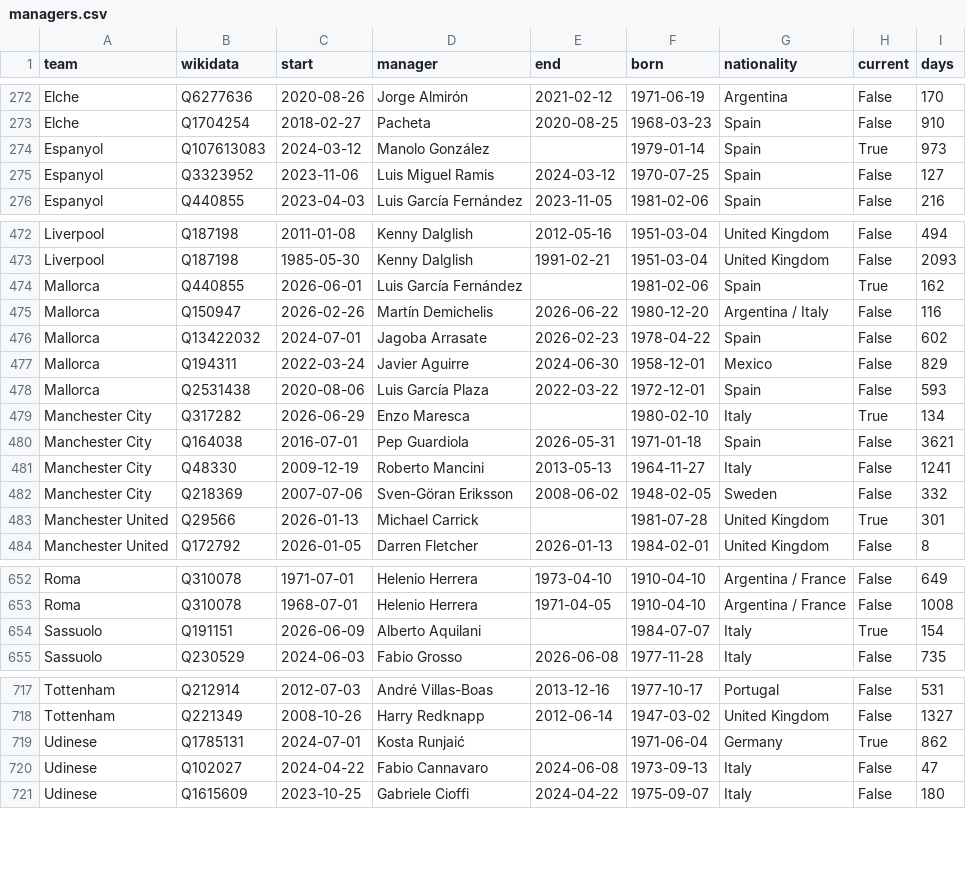
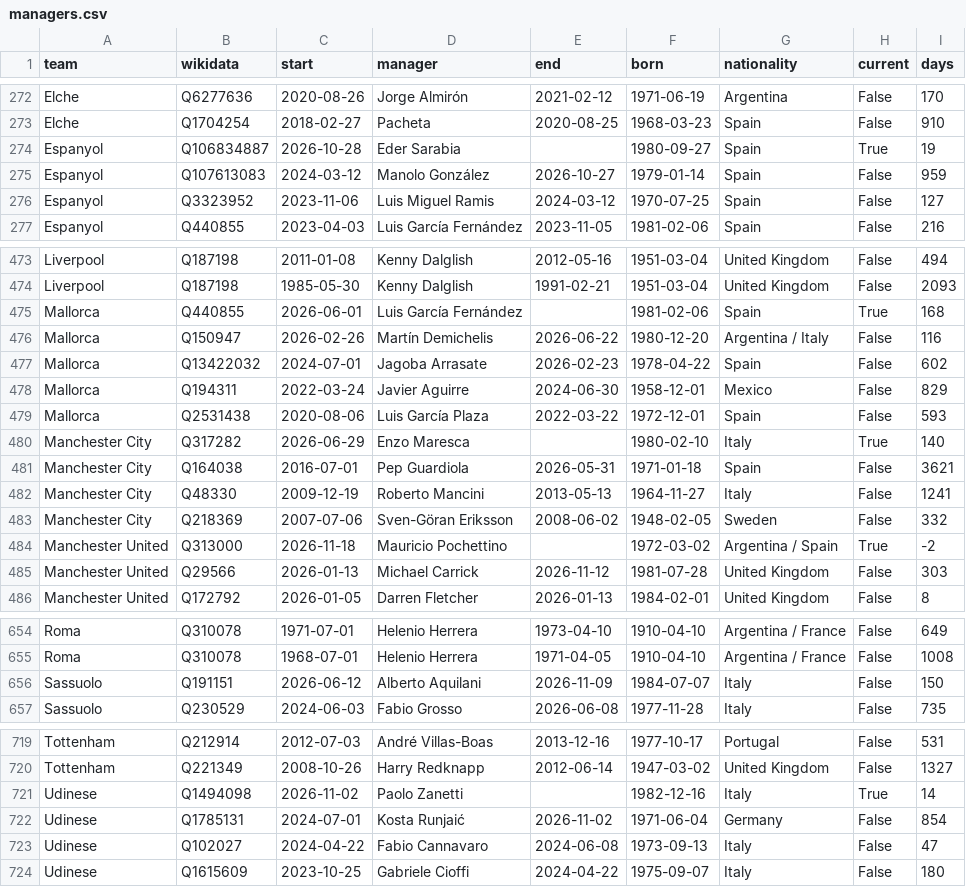
Before and after one commit to kathir160505-ctrl/FYP, a CSV file: data/processed/legacy/managers.csv, drawn as a sheet; only a part is shown, gaps mark what is left out; the diff covers the shown part only.

```diff
--- a/data/processed/legacy/managers.csv
+++ b/data/processed/legacy/managers.csv
@@ -273,3 +273,4 @@ Elche,Q6277636,2020-08-26,Jorge Almirón,2021-02-12,1971-06-19,Argentina,False,1
 Elche,Q1704254,2018-02-27,Pacheta,2020-08-25,1968-03-23,Spain,False,910
-Espanyol,Q107613083,2024-03-12,Manolo González,,1979-01-14,Spain,True,973
+Espanyol,Q106834887,2026-10-28,Eder Sarabia,,1980-09-27,Spain,True,19
+Espanyol,Q107613083,2024-03-12,Manolo González,2026-10-27,1979-01-14,Spain,False,959
 Espanyol,Q3323952,2023-11-06,Luis Miguel Ramis,2024-03-12,1970-07-25,Spain,False,127
@@ -473,3 +474,3 @@ Liverpool,Q187198,2011-01-08,Kenny Dalglish,2012-05-16,1951-03-04,United Kingdom
 Liverpool,Q187198,1985-05-30,Kenny Dalglish,1991-02-21,1951-03-04,United Kingdom,False,2093
-Mallorca,Q440855,2026-06-01,Luis García Fernández,,1981-02-06,Spain,True,162
+Mallorca,Q440855,2026-06-01,Luis García Fernández,,1981-02-06,Spain,True,168
 Mallorca,Q150947,2026-02-26,Martín Demichelis,2026-06-22,1980-12-20,Argentina / Italy,False,116
@@ -478,3 +479,3 @@ Mallorca,Q194311,2022-03-24,Javier Aguirre,2024-06-30,1958-12-01,Mexico,False,82
 Mallorca,Q2531438,2020-08-06,Luis García Plaza,2022-03-22,1972-12-01,Spain,False,593
-Manchester City,Q317282,2026-06-29,Enzo Maresca,,1980-02-10,Italy,True,134
+Manchester City,Q317282,2026-06-29,Enzo Maresca,,1980-02-10,Italy,True,140
 Manchester City,Q164038,2016-07-01,Pep Guardiola,2026-05-31,1971-01-18,Spain,False,3621
@@ -482,3 +483,4 @@ Manchester City,Q48330,2009-12-19,Roberto Mancini,2013-05-13,1964-11-27,Italy,Fa
 Manchester City,Q218369,2007-07-06,Sven-Göran Eriksson,2008-06-02,1948-02-05,Sweden,False,332
-Manchester United,Q29566,2026-01-13,Michael Carrick,,1981-07-28,United Kingdom,True,301
+Manchester United,Q313000,2026-11-18,Mauricio Pochettino,,1972-03-02,Argentina / Spain,True,-2
+Manchester United,Q29566,2026-01-13,Michael Carrick,2026-11-12,1981-07-28,United Kingdom,False,303
 Manchester United,Q172792,2026-01-05,Darren Fletcher,2026-01-13,1984-02-01,United Kingdom,False,8
@@ -653,3 +655,3 @@ Roma,Q310078,1971-07-01,Helenio Herrera,1973-04-10,1910-04-10,Argentina / France
 Roma,Q310078,1968-07-01,Helenio Herrera,1971-04-05,1910-04-10,Argentina / France,False,1008
-Sassuolo,Q191151,2026-06-09,Alberto Aquilani,,1984-07-07,Italy,True,154
+Sassuolo,Q191151,2026-06-12,Alberto Aquilani,2026-11-09,1984-07-07,Italy,False,150
 Sassuolo,Q230529,2024-06-03,Fabio Grosso,2026-06-08,1977-11-28,Italy,False,735
@@ -718,3 +720,4 @@ Tottenham,Q212914,2012-07-03,André Villas-Boas,2013-12-16,1977-10-17,Portugal,F
 Tottenham,Q221349,2008-10-26,Harry Redknapp,2012-06-14,1947-03-02,United Kingdom,False,1327
-Udinese,Q1785131,2024-07-01,Kosta Runjaić,,1971-06-04,Germany,True,862
+Udinese,Q1494098,2026-11-02,Paolo Zanetti,,1982-12-16,Italy,True,14
+Udinese,Q1785131,2024-07-01,Kosta Runjaić,2026-11-02,1971-06-04,Germany,False,854
 Udinese,Q102027,2024-04-22,Fabio Cannavaro,2024-06-08,1973-09-13,Italy,False,47
```
Also changed, not shown: 67 edited cells elsewhere in this file, data/processed/legacy/manager_records.csv, data/raw/history/2627/ESP/espn_stats.csv, 17 other files.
= = = = = = =
What this task involves =>
For each line of the material that contains the word "True", make a copy.

Answer =>
-Espanyol,Q107613083,2024-03-12,Manolo González,,1979-01-14,Spain,True,973
+Espanyol,Q106834887,2026-10-28,Eder Sarabia,,1980-09-27,Spain,True,19
-Mallorca,Q440855,2026-06-01,Luis García Fernández,,1981-02-06,Spain,True,162
+Mallorca,Q440855,2026-06-01,Luis García Fernández,,1981-02-06,Spain,True,168
-Manchester City,Q317282,2026-06-29,Enzo Maresca,,1980-02-10,Italy,True,134
+Manchester City,Q317282,2026-06-29,Enzo Maresca,,1980-02-10,Italy,True,140
-Manchester United,Q29566,2026-01-13,Michael Carrick,,1981-07-28,United Kingdom,True,301
+Manchester United,Q313000,2026-11-18,Mauricio Pochettino,,1972-03-02,Argentina / Spain,True,-2
-Sassuolo,Q191151,2026-06-09,Alberto Aquilani,,1984-07-07,Italy,True,154
-Udinese,Q1785131,2024-07-01,Kosta Runjaić,,1971-06-04,Germany,True,862
+Udinese,Q1494098,2026-11-02,Paolo Zanetti,,1982-12-16,Italy,True,14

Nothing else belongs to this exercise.